According to BCIRhistory.com, the first use of this type of surgery was in 1913. Modern ileostomies have as their parent the Brooke procedure, introduced in 1952. Today, patients have three basic surgical options when it’s necessary to eliminate waste after removing both the colon and the rectum:
Traditional Brooke procedure. The American Cancer Society reports that this surgery is often the result of conditions such as ulcerative colitis, Crohn’s disease, familial polyposis, and issues linked to cancer. Among ileostomies, it’s the procedure most often used. After the surgeon pulls the ileum through the abdominal wall, the tissue is turned inside-out and sutured to the patient’s skin to form a stoma. Placement of the stoma is usually in the lower right portion of the abdomen on a surface of flat and smooth skin. A pouch collects output. Patients’ primary management issues are emptying the pouch and protecting their skin.
Ileoanal J-pouch. The surgeon creates a pouch from the ileum and the rectum, puts it inside the pelvis and connects it to the anus. In order to avoid leakage, the patient’s sphincter muscle needs to be intact. Often this procedure requires more than one surgery to complete. Potential problems include managing the output by controlling the diet and/or using medication and protecting the skin surrounding the anus.

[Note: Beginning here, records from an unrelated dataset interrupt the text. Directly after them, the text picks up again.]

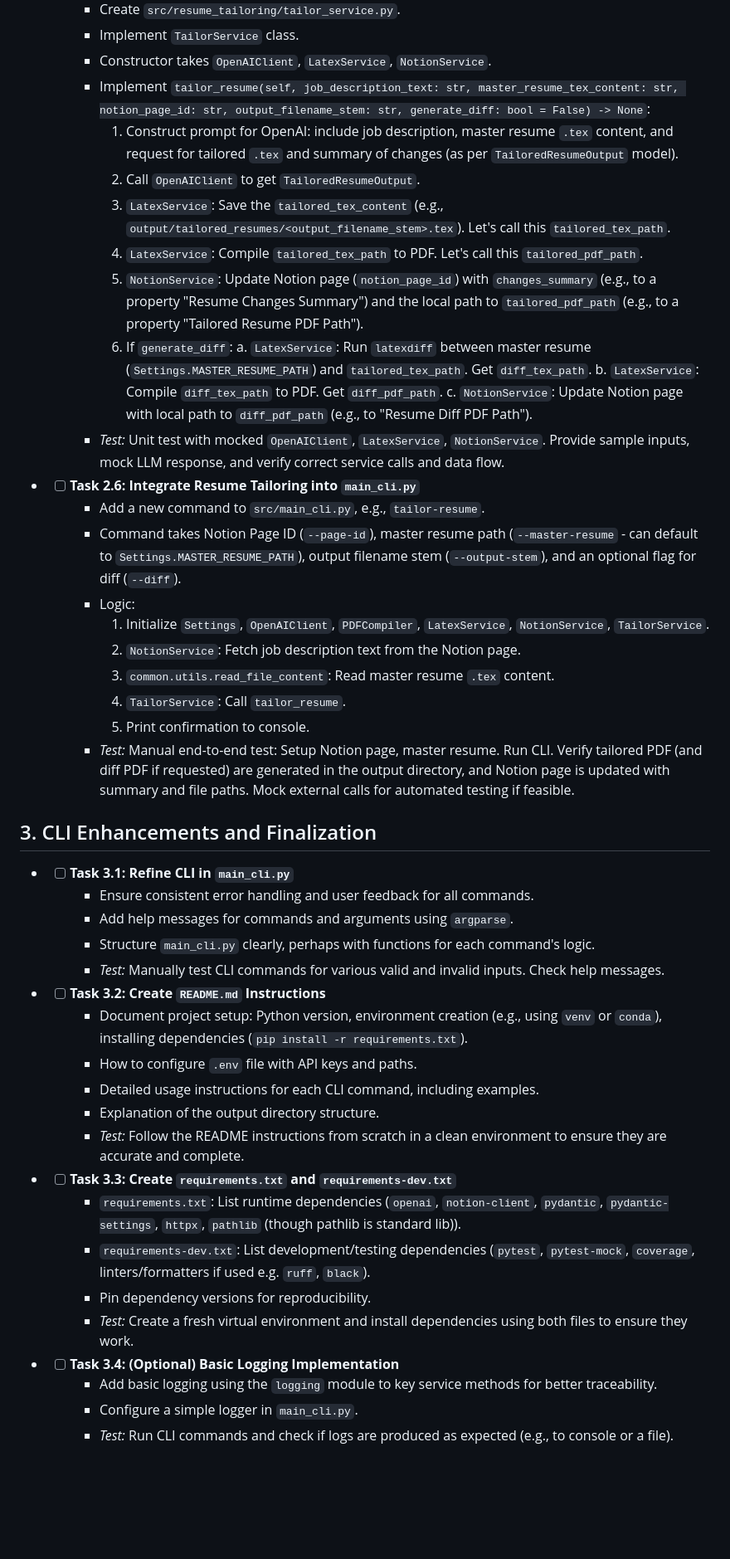
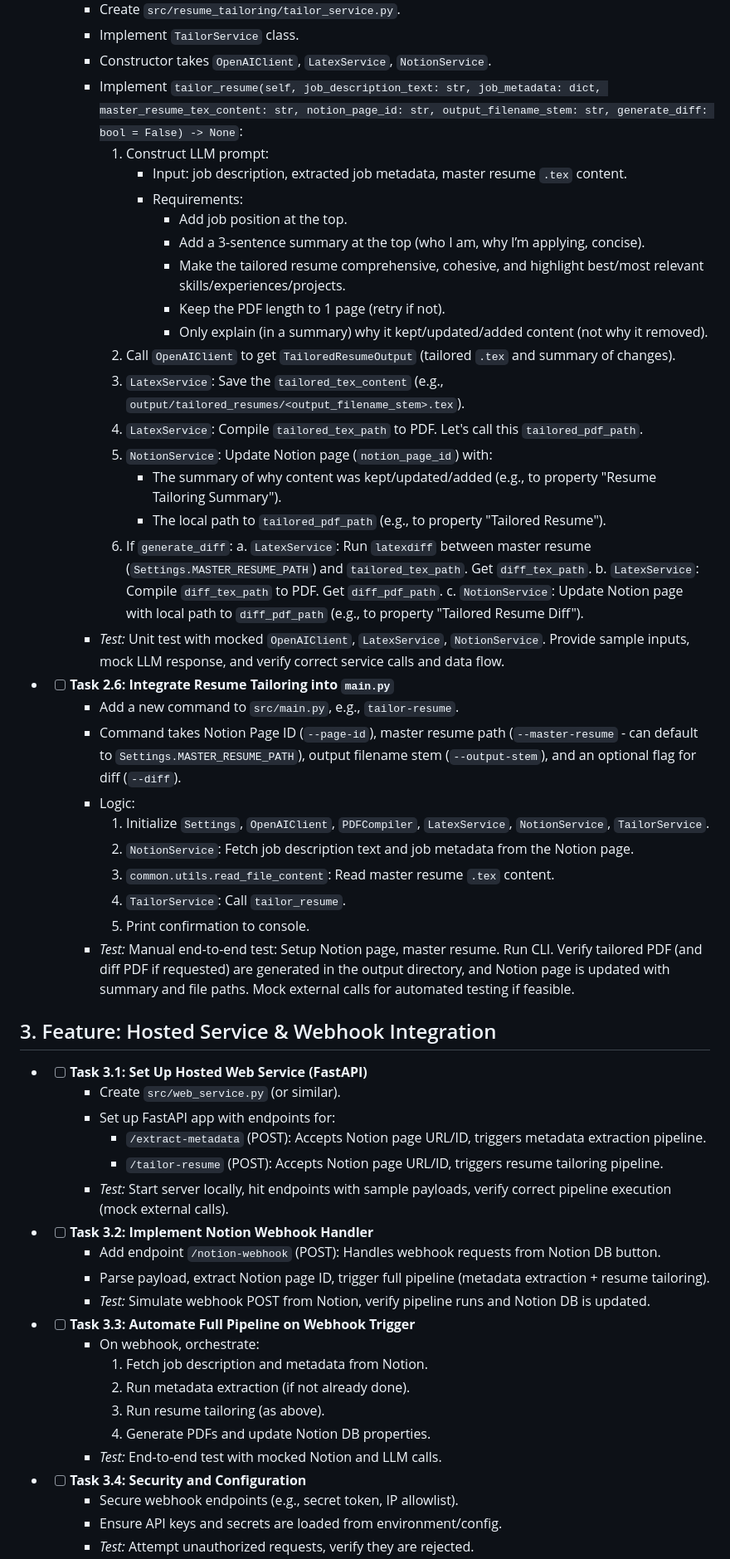
Before and after one commit to Itakello/ai_agents, a Markdown page: design_docs/tasks.md, the part around the change printed below. Shown: that part at 83% size. GitHub-like rendering; blank space fills up the shorter version.

```diff
--- a/design_docs/tasks.md
+++ b/design_docs/tasks.md
@@ -125,52 +125,62 @@ This document outlines the granular tasks required to build the Minimum Viable P
     - Create `src/resume_tailoring/tailor_service.py`.
     - Implement `TailorService` class.
     - Constructor takes `OpenAIClient`, `LatexService`, `NotionService`.
-    - Implement `tailor_resume(self, job_description_text: str, master_resume_tex_content: str, notion_page_id: str, output_filename_stem: str, generate_diff: bool = False) -> None`:
-        1. Construct prompt for OpenAI: include job description, master resume `.tex` content, and request for tailored `.tex` and summary of changes (as per `TailoredResumeOutput` model).
-        2. Call `OpenAIClient` to get `TailoredResumeOutput`.
-        3. `LatexService`: Save the `tailored_tex_content` (e.g., `output/tailored_resumes/<output_filename_stem>.tex`). Let's call this `tailored_tex_path`.
+    - Implement `tailor_resume(self, job_description_text: str, job_metadata: dict, master_resume_tex_content: str, notion_page_id: str, output_filename_stem: str, generate_diff: bool = False) -> None`:
+        1. Construct LLM prompt:
+            - Input: job description, extracted job metadata, master resume `.tex` content.
+            - Requirements:
+                * Add job position at the top.
+                * Add a 3-sentence summary at the top (who I am, why I’m applying, concise).
+                * Make the tailored resume comprehensive, cohesive, and highlight best/most relevant skills/experiences/projects.
+                * Keep the PDF length to 1 page (retry if not).
+                * Only explain (in a summary) why it kept/updated/added content (not why it removed).
+        2. Call `OpenAIClient` to get `TailoredResumeOutput` (tailored `.tex` and summary of changes).
+        3. `LatexService`: Save the `tailored_tex_content` (e.g., `output/tailored_resumes/<output_filename_stem>.tex`).
         4. `LatexService`: Compile `tailored_tex_path` to PDF. Let's call this `tailored_pdf_path`.
-        5. `NotionService`: Update Notion page (`notion_page_id`) with `changes_summary` (e.g., to a property "Resume Changes Summary") and the local path to `tailored_pdf_path` (e.g., to a property "Tailored Resume PDF Path").
+        5. `NotionService`: Update Notion page (`notion_page_id`) with:
+            - The summary of why content was kept/updated/added (e.g., to property "Resume Tailoring Summary").
+            - The local path to `tailored_pdf_path` (e.g., to property "Tailored Resume").
         6. If `generate_diff`:
             a. `LatexService`: Run `latexdiff` between master resume (`Settings.MASTER_RESUME_PATH`) and `tailored_tex_path`. Get `diff_tex_path`.
             b. `LatexService`: Compile `diff_tex_path` to PDF. Get `diff_pdf_path`.
-            c. `NotionService`: Update Notion page with local path to `diff_pdf_path` (e.g., to "Resume Diff PDF Path").
+            c. `NotionService`: Update Notion page with local path to `diff_pdf_path` (e.g., to property "Tailored Resume Diff").
     - *Test:* Unit test with mocked `OpenAIClient`, `LatexService`, `NotionService`. Provide sample inputs, mock LLM response, and verify correct service calls and data flow.
 
-- - [ ] **Task 2.6: Integrate Resume Tailoring into `main_cli.py`**
-    - Add a new command to `src/main_cli.py`, e.g., `tailor-resume`.
+- - [ ] **Task 2.6: Integrate Resume Tailoring into `main.py`**
+    - Add a new command to `src/main.py`, e.g., `tailor-resume`.
     - Command takes Notion Page ID (`--page-id`), master resume path (`--master-resume` - can default to `Settings.MASTER_RESUME_PATH`), output filename stem (`--output-stem`), and an optional flag for diff (`--diff`).
     - Logic:
         1. Initialize `Settings`, `OpenAIClient`, `PDFCompiler`, `LatexService`, `NotionService`, `TailorService`.
-        2. `NotionService`: Fetch job description text from the Notion page.
+        2. `NotionService`: Fetch job description text and job metadata from the Notion page.
         3. `common.utils.read_file_content`: Read master resume `.tex` content.
         4. `TailorService`: Call `tailor_resume`.
         5. Print confirmation to console.
     - *Test:* Manual end-to-end test: Setup Notion page, master resume. Run CLI. Verify tailored PDF (and diff PDF if requested) are generated in the output directory, and Notion page is updated with summary and file paths. Mock external calls for automated testing if feasible.
 
-## 3. CLI Enhancements and Finalization
+## 3. Feature: Hosted Service & Webhook Integration
 
-- - [ ] **Task 3.1: Refine CLI in `main_cli.py`**
-    - Ensure consistent error handling and user feedback for all commands.
-    - Add help messages for commands and arguments using `argparse`.
-    - Structure `main_cli.py` clearly, perhaps with functions for each command's logic.
-    - *Test:* Manually test CLI commands for various valid and invalid inputs. Check help messages.
+- - [ ] **Task 3.1: Set Up Hosted Web Service (FastAPI)**
+    - Create `src/web_service.py` (or similar).
+    - Set up FastAPI app with endpoints for:
+        - `/extract-metadata` (POST): Accepts Notion page URL/ID, triggers metadata extraction pipeline.
+        - `/tailor-resume` (POST): Accepts Notion page URL/ID, triggers resume tailoring pipeline.
+    - *Test:* Start server locally, hit endpoints with sample payloads, verify correct pipeline execution (mock external calls).
 
-- - [ ] **Task 3.2: Create `README.md` Instructions**
-    - Document project setup: Python version, environment creation (e.g., using `venv` or `conda`), installing dependencies (`pip install -r requirements.txt`).
-    - How to configure `.env` file with API keys and paths.
-    - Detailed usage instructions for each CLI command, including examples.
-    - Explanation of the output directory structure.
-    - *Test:* Follow the README instructions from scratch in a clean environment to ensure they are accurate and complete.
+- - [ ] **Task 3.2: Implement Notion Webhook Handler**
+    - Add endpoint `/notion-webhook` (POST): Handles webhook requests from Notion DB button.
+    - Parse payload, extract Notion page ID, trigger full pipeline (metadata extraction + resume tailoring).
+    - *Test:* Simulate webhook POST from Notion, verify pipeline runs and Notion DB is updated.
 
-- - [ ] **Task 3.3: Create `requirements.txt` and `requirements-dev.txt`**
-    - `requirements.txt`: List runtime dependencies (`openai`, `notion-client`, `pydantic`, `pydantic-settings`, `httpx`, `pathlib` (though pathlib is standard lib)).
-    - `requirements-dev.txt`: List development/testing dependencies (`pytest`, `pytest-mock`, `coverage`, linters/formatters if used e.g. `ruff`, `black`).
-    - Pin dependency versions for reproducibility.
-    - *Test:* Create a fresh virtual environment and install dependencies using both files to ensure they work.
+- - [ ] **Task 3.3: Automate Full Pipeline on Webhook Trigger**
+    - On webhook, orchestrate:
+        1. Fetch job description and metadata from Notion.
+        2. Run metadata extraction (if not already done).
+        3. Run resume tailoring (as above).
+        4. Generate PDFs and update Notion DB properties.
+    - *Test:* End-to-end test with mocked Notion and LLM calls.
 
-- - [ ] **Task 3.4: (Optional) Basic Logging Implementation**
-    - Add basic logging using the `logging` module to key service methods for better traceability.
-    - Configure a simple logger in `main_cli.py`.
-    - *Test:* Run CLI commands and check if logs are produced as expected (e.g., to console or a file).
+- - [ ] **Task 3.4: Security and Configuration**
+    - Secure webhook endpoints (e.g., secret token, IP allowlist).
+    - Ensure API keys and secrets are loaded from environment/config.
+    - *Test:* Attempt unauthorized requests, verify they are rejected.
 
```
Also changed, not shown: other parts of design_docs/tasks.md (+3 -1 lines), design_docs/architecture.md (+31 -6 lines).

Barnett Continent Intestinal Reservoir (BCIR). This procedure followed wide use of the Kock (or Koch) pouch, which was a popular continent surgery. The surgeon creates a reservoir using the individual’s small intestine plus a nipple valve. This valve is connected to a stoma placed on the lower portion of the abdominal wall. Also created from intestinal tissue, it is self-sealing, which prevents output from exiting the stoma until the patient empties it several times a day in a restroom with a tube that drains into a commode. Patients wear a small covering over the flat stoma for mucous absorption. Unlike the Kock Pouch, the BCIR features a collar made from the intestine to help prevent valve slippage. The pouch configuration also has a different design to help avoid problems that can arise between the skin and intestinal tissue.
After a consultation, an experienced surgeon will recommend the best option for a potential ileostomy patient. The continuing development of improved techniques means that many patients are opting to inquire about reversal of older, more inconvenient ileostomies.